On Friday night, we stopped by Town Hall in New York City to hear a few stories. The Moth, a not-for-profit storytelling organization was opening its 17th season with stories from Simon Doonan, Eve Plumb, and others, and the house was packed. Adam Gopnik of The New Yorker hosted — he also wrote the preface to The Moth's just-published first print story collection, which guests were eagerly snapping up at the event. Aside from one awkward reference to the event's sponsor, Maker's Mark, the night's performances were just polished enough to be both believable and enjoyable.
Simon Doonan, creative ambassador at Barney's and talking head at VH1, got the crowd going with the tale of how once upon a time, he was asked to audition for the role of "gay fashionista" in The Devil Wears Prada.
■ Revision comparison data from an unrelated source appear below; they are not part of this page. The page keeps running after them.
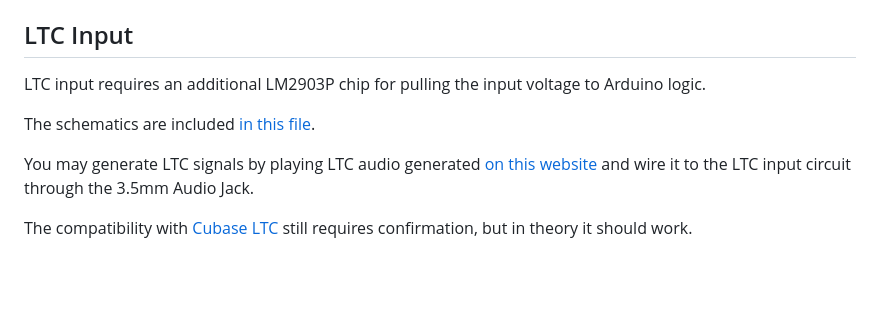
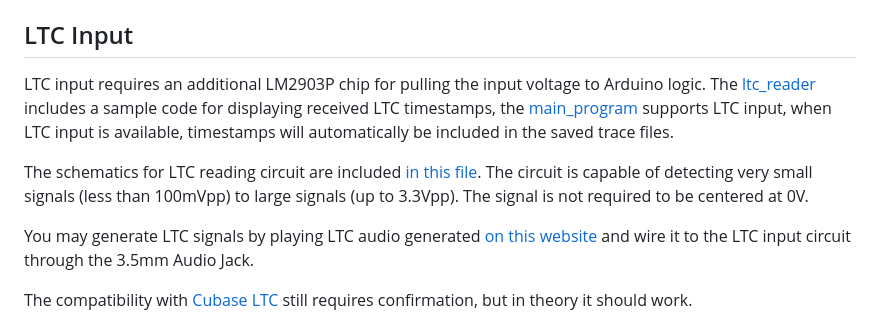
Before and after one commit to boshi-an/BowPressure, a Markdown page: README.md, the part around the change. Drawn GitHub-style; blank space fills up the shorter version.

```diff
--- a/README.md
+++ b/README.md
@@ -111,9 +111,9 @@ The program will save the linear regression coefficients to `recordings/ads1263_
 
 ## LTC Input
 
-LTC input requires an additional LM2903P chip for pulling the input voltage to Arduino logic.
+LTC input requires an additional LM2903P chip for pulling the input voltage to Arduino logic. The [ltc_reader](realtime-arduino/ads1263_bno055_reader/ads1263_bno055_reader.ino) includes a sample code for displaying received LTC timestamps, the [main_program](realtime-arduino/ads1263_bno055_reader/ads1263_bno055_reader.ino) supports LTC input, when LTC input is available, timestamps will automatically be included in the saved trace files.
 
-The schematics are included [in this file](figures/Circuit/SCH_Schematic2_2026-04-30.pdf).
+The schematics for LTC reading circuit are included [in this file](figures/Circuit/SCH_Schematic2_2026-04-30.pdf). The circuit is capable of detecting very small signals (less than 100mVpp) to large signals (up to 3.3Vpp). The signal is not required to be centered at 0V.
 
 You may generate LTC signals by playing LTC audio generated [on this website](https://elteesee.pehrhovey.net) and wire it to the LTC input circuit through the 3.5mm Audio Jack.
 
```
He confessed that when he first heard about the book, he felt he'd "rather have sex with a dead relative" than read it. But, of course, the promise of fame (and acting alongside Meryl Streep) convinced him that the book might not be so bad after all. His movie dreams didn't quite work out, but he has a great Anna Wintour impression all the same.
The real standout performance of the night, though, came from playwright Kemp Powers. He talked about raising a son who's not like him — his performance actually made us laugh and well up with tears at various points. Powers has a different, even more gripping story in the print collection, about the time he accidentally shot his best friend when he was 14.
The collection includes 49 other stories, like Malcolm Gladwell's tale of a wedding toast gone wrong, and poker champ Annie Duke's recollection of her two-million-dollar hand. Most of the stories don't come from big names, but that doesn't make them any less compelling.
As of Friday, over 10,000 stories had been performed through The Moth, which the poet and novelist George Dawes Green started in an attempt to recreate the Southern storytelling culture of his youth. The organization started on a porch in Georgia, moved to the East Village — and gradually achieved the cult status it enjoys today.
Gopnik writes in the preface to the collection, "of all the alchemies of human connection — sex and childbirth and marriage and friendship — the strangest is this: You can stand up and tell a story that is made entirely, embarrassingly, of 'I's,' and a listening audience somehow turns each 'I' into a 'me.'" He's right. The Moth invites you to listen (or read) as much as it invites you to think about or share your own experiences.
And at the very least, if you pick up the collection, you can learn why Darryl "DMC" McDaniels of Run-DMC thinks Sarah McLachlan's song "Angel" saved his life. That's in there, along with much more.
This article is from the archive of our partner The Wire.
We want to hear what you think about this article. Submit a letter to the editor or write to email@example.com.